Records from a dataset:
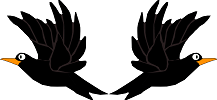
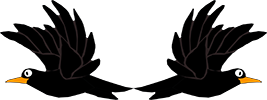
bird code aangepast

diff --git a/Birdhunter/OOPG-Birdhunter/src/main/java/nl/han/ica/birdhunter/Bird.java b/Birdhunter/OOPG-Birdhunter/src/main/java/nl/han/ica/birdhunter/Bird.java
@@ -19,7 +19,7 @@ public class Bird extends AnimatedSpriteObject {
 	private boolean isShot;
 
 	public Bird(Birdhunter world) {
-		super(new Sprite("src/main/java/nl/han/ica/birdhunter/media/bird.png"), 2);
+		super(new Sprite("src/main/java/nl/han/ica/birdhunter/media/bird-sprite.png"), 4);
 		this.world = world;
 		random = new Random();
 		setCurrentFrameIndex(1);
@@ -33,10 +33,10 @@ public class Bird extends AnimatedSpriteObject {
 		setY(birdY);
 		if (vanRechts) {
 			setX(0);
-			setCurrentFrameIndex(1);
+			setCurrentFrameIndex(2);
 		} else {
 			setX(1920);
-			setCurrentFrameIndex(0);
+			setCurrentFrameIndex(1);
 		}
 
 	}
@@ -51,13 +51,14 @@ public class Bird extends AnimatedSpriteObject {
 	@Override
 	public void update() {
 		if (vanRechts) {
-			setDirectionSpeed(90, 10);
+			setDirectionSpeed(90, 7);
 			if (getX() > world.getWidth()) {
 				world.deleteGameObject(this);
 			}
 			
 			if(isShot) {
-				setDirectionSpeed(160, 15);
+				setDirectionSpeed(160, 20);
+				setCurrentFrameIndex(3);
 				if (getY() > 800) {
 					world.deleteGameObject(this);
 				}
@@ -70,7 +71,8 @@ public class Bird extends AnimatedSpriteObject {
 			}
 			
 			if(isShot) {
-				setDirectionSpeed(200, 15);
+				setDirectionSpeed(200, 20);
+				setCurrentFrameIndex(0);
 				if (getY() > 800) {
 					world.deleteGameObject(this);
 				}

diff --git a/Birdhunter/OOPG-Birdhunter/src/main/java/nl/han/ica/birdhunter/Birdhunter.java b/Birdhunter/OOPG-Birdhunter/src/main/java/nl/han/ica/birdhunter/Birdhunter.java
@@ -30,7 +30,7 @@ public class Birdhunter extends GameEngine{
 	@Override
 	public void setupGame() {
 		 createViewWithoutViewport(1920, 1080);
-		 BirdSpawner b = new BirdSpawner(this, 200);
+		 BirdSpawner b = new BirdSpawner(this, 5);
 	}
 
 	@Override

TASK BRIEF:
The answer must consist of every line from the entries that holds the string "public".

WRITTEN RESPONSE:
@@ -19,7 +19,7 @@ public class Bird extends AnimatedSpriteObject {
 	public Bird(Birdhunter world) {
@@ -33,10 +33,10 @@ public class Bird extends AnimatedSpriteObject {
@@ -51,13 +51,14 @@ public class Bird extends AnimatedSpriteObject {
 	public void update() {
@@ -70,7 +71,8 @@ public class Bird extends AnimatedSpriteObject {
@@ -30,7 +30,7 @@ public class Birdhunter extends GameEngine{
 	public void setupGame() {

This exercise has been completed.